Taking a sip, it’s clear that this one is a hop blast (as if the nose didn’t tell me that), with a firm but not cloying caramel malt body that quickly is overwhelmed by the floral, citric, and very bitter hops. They’re grapefruity, resiny, piney, and just plain crazy hopped. In the finish, they deposit a long, dry, grassy-minty herbal bitterness on the tongue. There’s a considerable alcohol burn as well, and after the fact this one deliver some great hop burps.
At first sip, this one didn’t seem to me as big in body as I expected. But that’s a good thing: too much chewy caramel malt and you end up with a barleywine. To its credit, Sierra Nevada Hoptimum avoids that trap, and is all the better for it. Can’t recommend this one enough.
Update 5/23/2015: Who says you can't age an IPA? Not me. Tonight's bottle of Hoptimum Whole-Cone Imperial IPA was packaged on 4/11/14 according to the label, making it a year and a month old as I sip. I've carefully stored the beer in DBR (Dedicated Beer Refrigerator) Prime, and it has held up quite nicely. This bottle is 12-ounces in size from a 4-pack I got last year for $10.98, pricey for 4 beers but twice the volume of a bomber at the same price.
From the label:
Hoptimum is the biggest whole-cone IPA we have ever produced: a 100 IBU, whole-cone hurricane of flavor. Aggressively hopped, dry hopped AND torpedoed, Hoptimum delivers ultra-intense flavors to hop fanatics everywhere.
My bottle of year-old Hoptimum is still bursting with beautiful hop aroma and bitterness. Big grapefruit and resiny pine in the nose along with citric lemon zest. Taking a sip the beer has a firm caramel maltiness up front followed by zesty citric and piney resin hops in equal measure and then a long, lingering dry bitterness. It seems slightly more bready-malty, but that is to be expected. It's still an in-your face DIPA/Imperial IPA as good as any other in the style.

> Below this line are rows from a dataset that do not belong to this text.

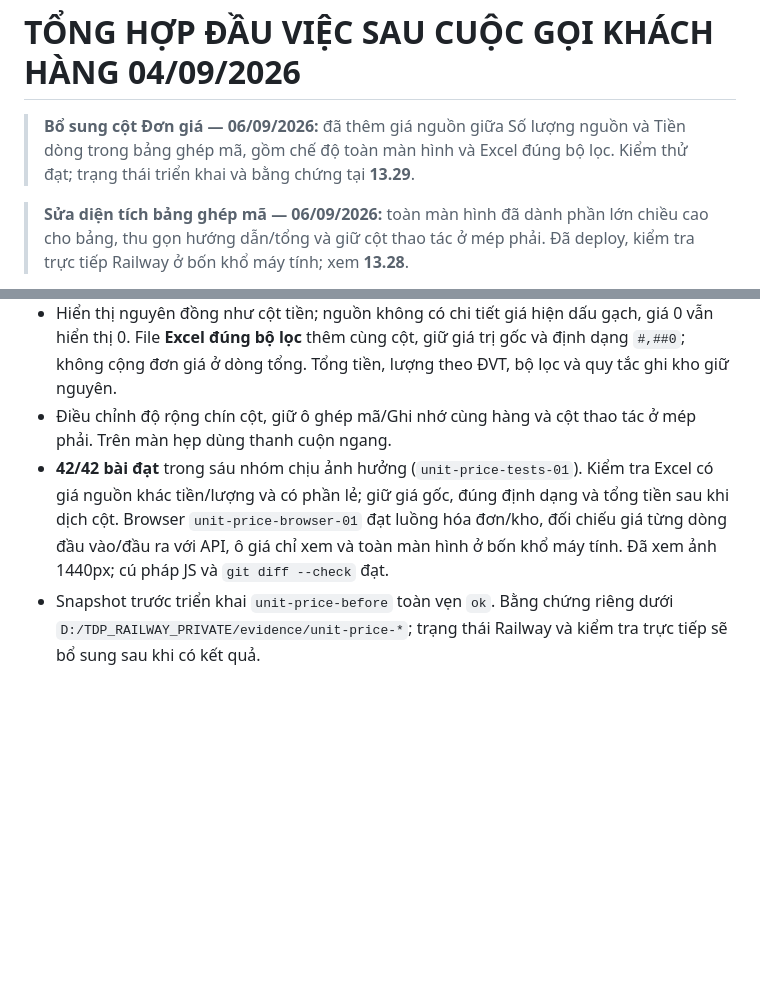
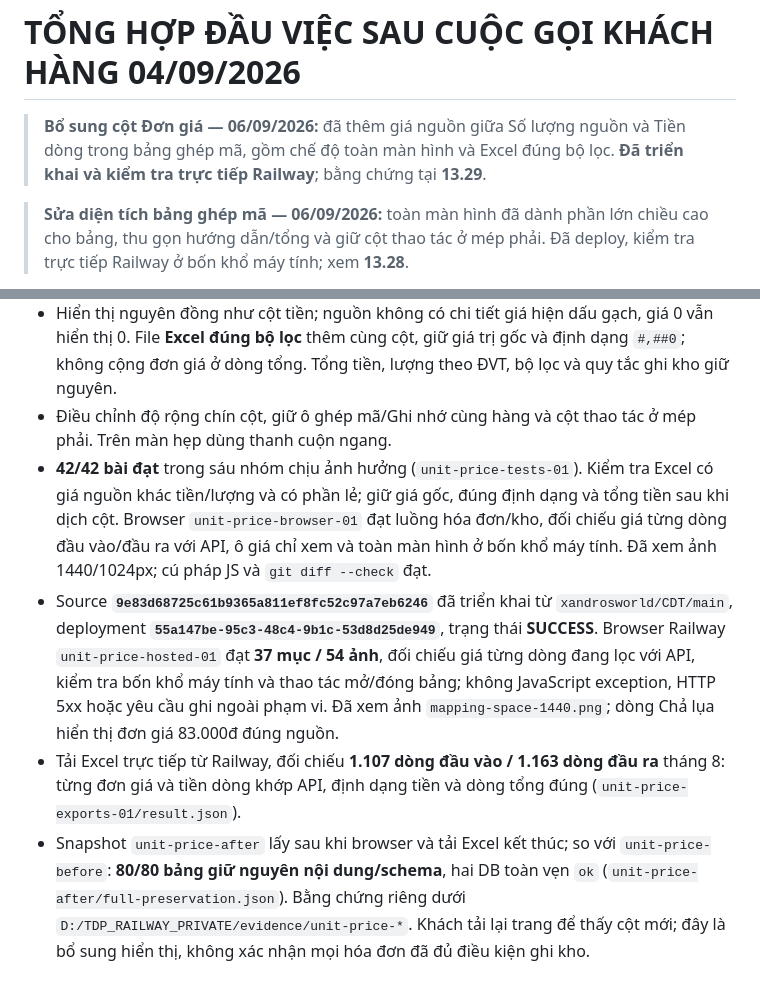
Before and after one commit to xandrosworld/CDT, a Markdown page: README-new-2.md, 2 parts joined by grey strips. GitHub-like rendering; blank space fills up the shorter version.

Commit message:
Record deployed invoice unit price column and verification

```diff
--- a/README-new-2.md
+++ b/README-new-2.md
@@ -2,7 +2,7 @@
 
 > **Bổ sung cột Đơn giá — 06/09/2026:** đã thêm giá nguồn giữa Số lượng nguồn
 > và Tiền dòng trong bảng ghép mã, gồm chế độ toàn màn hình và Excel đúng bộ lọc.
-> Kiểm thử đạt; trạng thái triển khai và bằng chứng tại **13.29**.
+> **Đã triển khai và kiểm tra trực tiếp Railway**; bằng chứng tại **13.29**.
 
 > **Sửa diện tích bảng ghép mã — 06/09/2026:** toàn màn hình đã dành phần lớn
 > chiều cao cho bảng, thu gọn hướng dẫn/tổng và giữ cột thao tác ở mép phải.
@@ -1049,5 +1049,7 @@ Chín hóa đơn bị lọc ra ngoài tháng 8 trong DB local:
 - Theo ảnh và yêu cầu mới của khách, thêm cột **Đơn giá** ngay giữa **Số lượng nguồn** và **Tiền dòng (chưa thuế)**. Áp dụng bảng đầu vào/đầu ra, chế độ thường và toàn màn hình; giá chỉ xem, lấy `unit_price` của dòng hóa đơn nguồn, không tính ngược từ tiền/lượng hoặc lấy giá đã quy đổi.
 - Hiển thị nguyên đồng như cột tiền; nguồn không có chi tiết giá hiện dấu gạch, giá 0 vẫn hiển thị 0. File **Excel đúng bộ lọc** thêm cùng cột, giữ giá trị gốc và định dạng `#,##0`; không cộng đơn giá ở dòng tổng. Tổng tiền, lượng theo ĐVT, bộ lọc và quy tắc ghi kho giữ nguyên.
 - Điều chỉnh độ rộng chín cột, giữ ô ghép mã/Ghi nhớ cùng hàng và cột thao tác ở mép phải. Trên màn hẹp dùng thanh cuộn ngang.
-- **42/42 bài đạt** trong sáu nhóm chịu ảnh hưởng (`unit-price-tests-01`). Kiểm tra Excel có giá nguồn khác tiền/lượng và có phần lẻ; giữ giá gốc, đúng định dạng và tổng tiền sau khi dịch cột. Browser `unit-price-browser-01` đạt luồng hóa đơn/kho, đối chiếu giá từng dòng đầu vào/đầu ra với API, ô giá chỉ xem và toàn màn hình ở bốn khổ máy tính. Đã xem ảnh 1440px; cú pháp JS và `git diff --check` đạt.
-- Snapshot trước triển khai `unit-price-before` toàn vẹn `ok`. Bằng chứng riêng dưới `D:/TDP_RAILWAY_PRIVATE/evidence/unit-price-*`; trạng thái Railway và kiểm tra trực tiếp sẽ bổ sung sau khi có kết quả.
+- **42/42 bài đạt** trong sáu nhóm chịu ảnh hưởng (`unit-price-tests-01`). Kiểm tra Excel có giá nguồn khác tiền/lượng và có phần lẻ; giữ giá gốc, đúng định dạng và tổng tiền sau khi dịch cột. Browser `unit-price-browser-01` đạt luồng hóa đơn/kho, đối chiếu giá từng dòng đầu vào/đầu ra với API, ô giá chỉ xem và toàn màn hình ở bốn khổ máy tính. Đã xem ảnh 1440/1024px; cú pháp JS và `git diff --check` đạt.
+- Source **`9e83d68725c61b9365a811ef8fc52c97a7eb6246`** đã triển khai từ `xandrosworld/CDT/main`, deployment **`55a147be-95c3-48c4-9b1c-53d8d25de949`**, trạng thái **SUCCESS**. Browser Railway `unit-price-hosted-01` đạt **37 mục / 54 ảnh**, đối chiếu giá từng dòng đang lọc với API, kiểm tra bốn khổ máy tính và thao tác mở/đóng bảng; không JavaScript exception, HTTP 5xx hoặc yêu cầu ghi ngoài phạm vi. Đã xem ảnh `mapping-space-1440.png`; dòng Chả lụa hiển thị đơn giá 83.000đ đúng nguồn.
+- Tải Excel trực tiếp từ Railway, đối chiếu **1.107 dòng đầu vào / 1.163 dòng đầu ra** tháng 8: từng đơn giá và tiền dòng khớp API, định dạng tiền và dòng tổng đúng (`unit-price-exports-01/result.json`).
+- Snapshot `unit-price-after` lấy sau khi browser và tải Excel kết thúc; so với `unit-price-before`: **80/80 bảng giữ nguyên nội dung/schema**, hai DB toàn vẹn `ok` (`unit-price-after/full-preservation.json`). Bằng chứng riêng dưới `D:/TDP_RAILWAY_PRIVATE/evidence/unit-price-*`. Khách tải lại trang để thấy cột mới; đây là bổ sung hiển thị, không xác nhận mọi hóa đơn đã đủ điều kiện ghi kho.
```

And remember, try a new beer today, and drink outside the box.
*Pricing data accurate at time of review or latest update. For reference only, based on actual price paid by reviewer.